PROBLEM TO SOLVE: Report the count, and only the count, of lines in the records that include the word "onclick".

Front-end code change data:
• • • • • • •
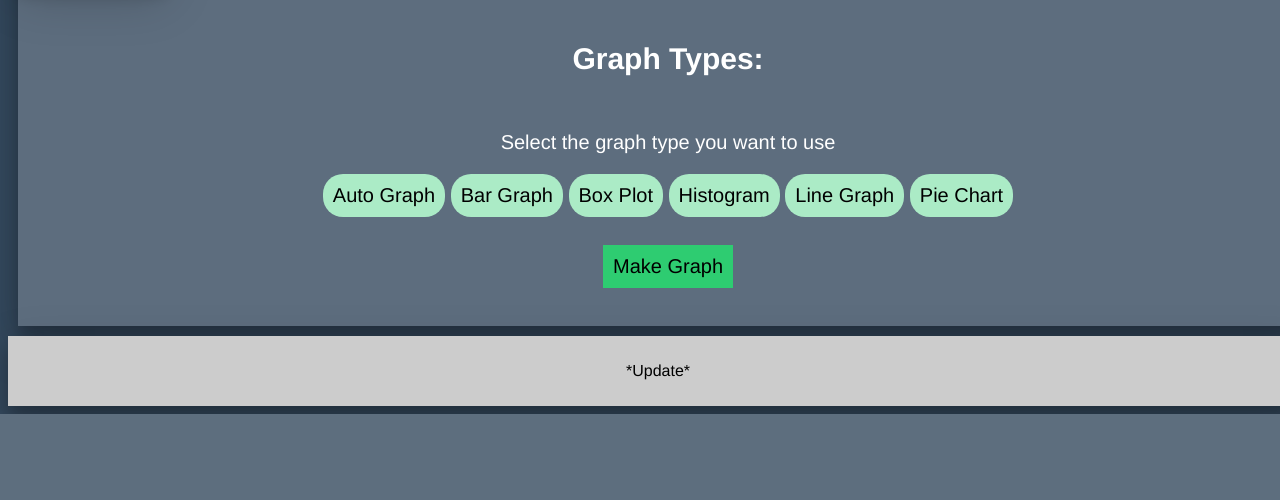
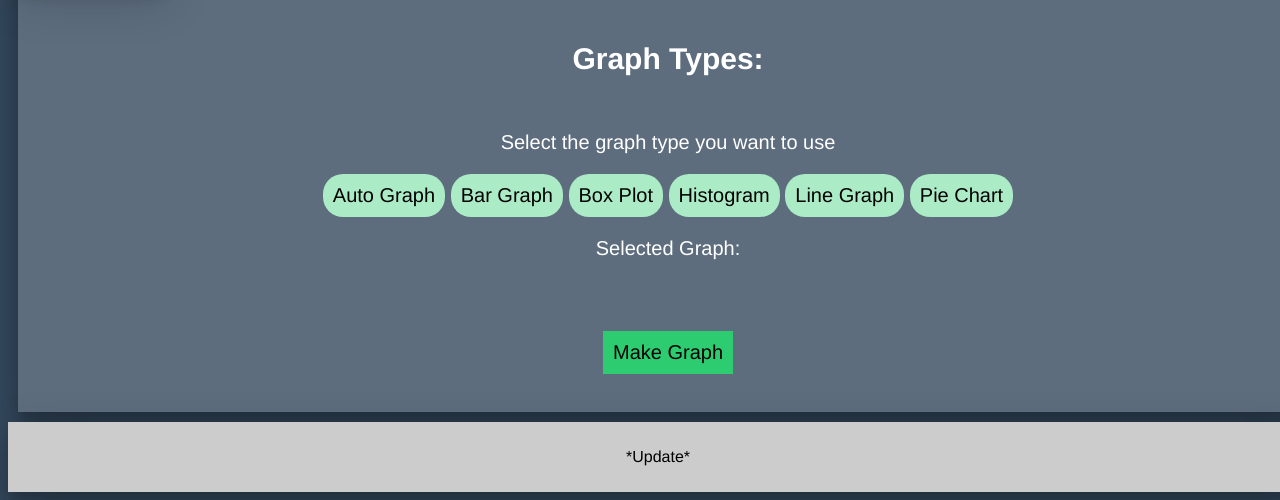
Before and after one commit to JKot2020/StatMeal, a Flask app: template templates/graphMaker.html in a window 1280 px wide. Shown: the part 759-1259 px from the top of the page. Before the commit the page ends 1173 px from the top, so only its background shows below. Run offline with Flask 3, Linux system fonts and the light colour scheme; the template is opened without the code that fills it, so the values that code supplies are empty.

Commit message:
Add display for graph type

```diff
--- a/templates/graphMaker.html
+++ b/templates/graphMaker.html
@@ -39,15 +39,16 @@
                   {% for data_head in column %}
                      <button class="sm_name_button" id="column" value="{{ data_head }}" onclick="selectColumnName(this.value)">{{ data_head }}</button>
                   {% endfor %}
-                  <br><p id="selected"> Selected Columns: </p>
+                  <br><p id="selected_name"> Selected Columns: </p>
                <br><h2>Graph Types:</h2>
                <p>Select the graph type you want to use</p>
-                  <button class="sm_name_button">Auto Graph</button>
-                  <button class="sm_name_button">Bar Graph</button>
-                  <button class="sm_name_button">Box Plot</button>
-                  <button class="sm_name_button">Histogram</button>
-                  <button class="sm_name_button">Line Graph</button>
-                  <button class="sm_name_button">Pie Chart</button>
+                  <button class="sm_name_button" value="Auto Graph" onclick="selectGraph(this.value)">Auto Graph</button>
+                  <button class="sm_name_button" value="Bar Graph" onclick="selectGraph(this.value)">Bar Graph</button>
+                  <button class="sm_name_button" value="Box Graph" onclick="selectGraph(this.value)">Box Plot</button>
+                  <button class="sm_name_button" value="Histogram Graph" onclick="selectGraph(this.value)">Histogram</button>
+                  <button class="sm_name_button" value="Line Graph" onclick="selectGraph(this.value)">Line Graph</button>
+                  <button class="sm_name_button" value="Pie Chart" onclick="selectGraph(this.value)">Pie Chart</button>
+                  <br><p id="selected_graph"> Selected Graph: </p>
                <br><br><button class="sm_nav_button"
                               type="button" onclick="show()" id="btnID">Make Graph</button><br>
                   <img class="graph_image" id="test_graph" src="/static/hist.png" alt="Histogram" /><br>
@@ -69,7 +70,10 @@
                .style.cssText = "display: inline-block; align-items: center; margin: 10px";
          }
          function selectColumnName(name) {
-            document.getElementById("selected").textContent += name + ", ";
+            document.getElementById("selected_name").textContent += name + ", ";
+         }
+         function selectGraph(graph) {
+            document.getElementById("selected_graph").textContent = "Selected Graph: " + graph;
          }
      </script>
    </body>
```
• • • • • • •
WRITTEN ANSWER: 8